Picture this: Your kids are playing indoors, and their unspent energy reaches levels too high for even them to handle. Their irritation with each other causes constant squabbling and bickering. As they play, the noise level increases, and you feel your mood shifting. You start jumping down their throats, feeling that you’re on the brink of cracking up.
Here’s the solution. Send them to play outside. They might object and have a dozen reasons why they would be better off inside. Put a time limit on it, say they must play outside for 30 minutes. My bet is you’ll likely struggle to get them back inside for dinner two or three hours later. It never fails; the moment they get out, they’ll start running around, spending all the pent-up energy. While all this happens, you can wallow in the descending calmness in the house.
Outdoor play is essential for growing children
Indoor play could never replace outdoor activities, and a daily fresh-air dosage is essential. Therefore, parents should insist that kids spend time at outdoor recreation each day. The benefits are more than you might think.
Physical benefits of outdoor play
The physical exercise children get from outdoor play is different from what they get from structured group sports. Instead of technology to keep them busy indoors, give them bicycles, scooters, pogo sticks or skateboards. It is natural for kids to want to master new skills, and their hearts will race very soon. Children challenge themselves to haul logs and sticks, roll rocks to move them, lug buckets filled with water. Give them shovels, and they will build forts, dig holes and design ramps.
Devon Karchut, a pediatric physiotherapist, says big movements stimulate their vestibular systems. These movements include jumping, spinning and rolling. See the vestibular sensory system as the controller of air traffic or the organizer of all their other senses. That means these activities benefit things like eye-muscle coordination, spatial awareness, balance, regulation and attention. Stimulating these senses is essential for children, and doing it with play is more natural.
Mental benefits of outdoor play
Outdoor play allows children to have fun with few fixed rules. With no orders to be quiet, calm down and stay clean, they can do whatever they want — of course, within reason. Without a teacher or parental oversight, children’s imagination and creativity have free reigns. “Let’s do it” instead of “don’t do that” is empowering.
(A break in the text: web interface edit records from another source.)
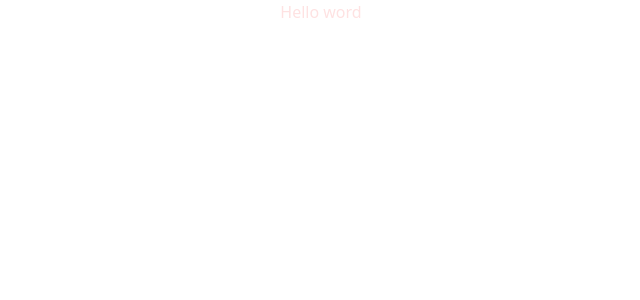
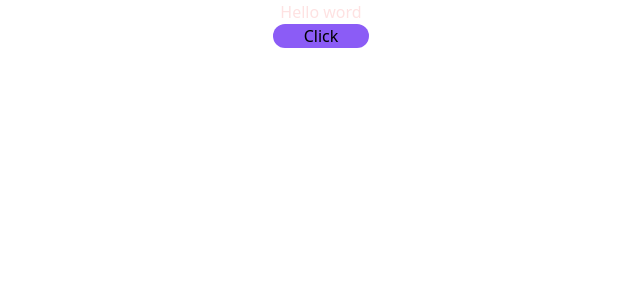
Before and after one commit to NassJs/BuyPlayer, a React (Create React App) app in the folder my-app/: page / in a window 1280 px wide. Shown: the top 300 px of the page, without its empty margins (319-959 px from the left). Built offline with nearby package versions, Linux system fonts and the light colour scheme.

Commit message:
feature : add the component tailwind btn

```diff
--- a/my-app/src/App.js
+++ b/my-app/src/App.jsx
@@ -1,9 +1,11 @@
 import './App.css';
+import { Button } from './component/Button/Button';
 
 function App() {
   return (
     <div className="App">
     <h1 className=' text-red-100'> Hello word</h1>
+      <Button> Click </Button>
     </div>
   );
 }
--- /dev/null
+++ b/my-app/src/component/Button/Button.jsx
@@ -0,0 +1,12 @@
+import React from "react";
+
+export const Button = ({children, onClick}) => {
+    return (
+        <button
+            className="w-24 bg-violet-500 hover:bg-violet-600 active:bg-violet-700
+            rounded-full focus:outline-none focus:ring focus:ring-violet-300 ..."
+             onClick={onClick}>
+            {children}
+        </button>
+     )
+}
--- /dev/null
+++ b/my-app/src/component/Card/Card.jsx
@@ -0,0 +1,13 @@
+import React from 'react';
+
+export const Card= ({children}) => {
+    return (
+    <div className="card"> {children}</div>
+
+    )
+}
+export const CardPicture = ({alt , src}) => {
+    return (
+        <img src={src} alt={alt} />
+    )
+}
```
Also changed, not shown: my-app/src/index.jsx (renamed from my-app/src/index.js).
Unsupervised outdoor play teaches children to assess risks. Adults watching through the window instead of hovering over them gives them the chance to push their limits and try new things. Without an adult to stop them, they know that they are responsible for themselves. The lessons they learn will play a significant role in their long-term success.
Educational benefits of outdoor play
Without it feeling like active learning, this is what happens during outdoor play. The outdoor play area is like a giant bin, filled with a wealth of sensory treasures to unpack. They use the lessons learned from parents and teachers without even knowing. They apply the stored information and facts to their real-life games. For example, figuring out how pulleys can help with hauling stuff into the treehouse, and digging a trench and designing a bridge to go across it.
Similarly, they can experiment to find the perfect mix and consistency of water and soil to build a wall. Wintertime offers an entirely new chest of sensory treasures. They can see how sand improves traction on an ice-covered walkway and how a sprinkle of salt melts it. Figuring out how to prevent the collapse of a tunnel dug in a snowbank is another challenge. A significant benefit is the impact these fun-filled outdoor lessons have on their schoolwork.
Playing outside lets kids connect to the seasons
Children who play outside through all the seasons will notice the weather changes. Furthermore, personal experience will teach them more than any classroom or TV program about how changing seasons affect animals and plants. They’ll see animals spending the fall foraging food and storing it for winter. Similarly, trees that form buds in springtime, birds building their nests to raise their babies and eventually migrate, only to come back next year. Kids will become comfortable enjoying the outdoors in all kinds of weather and learn to dress appropriately. Who knows, they might even develop a sense of care for nature and share the concern about climate change.
Playing outdoors makes happy children
When you finally get the kids to come inside, they’ll be tired but satisfied, with glowing eyes and cheeks. Similarly, parents will be happier after the calmness without chaos, noise and bickering. Work outdoor playtime into your daily schedule. Make an effort to take the kids to forests and parks after school or on weekends. You can take a book to read while watching them from a distance or ask a friend along to share a cup of coffee.
Make a resolution not to buy techno stuff for six months or a year to keep the children busy indoors. Instead, spend the money on things like a scooter, basketball net, shovels and other tools for making mud ramps, forts and mud kitchens.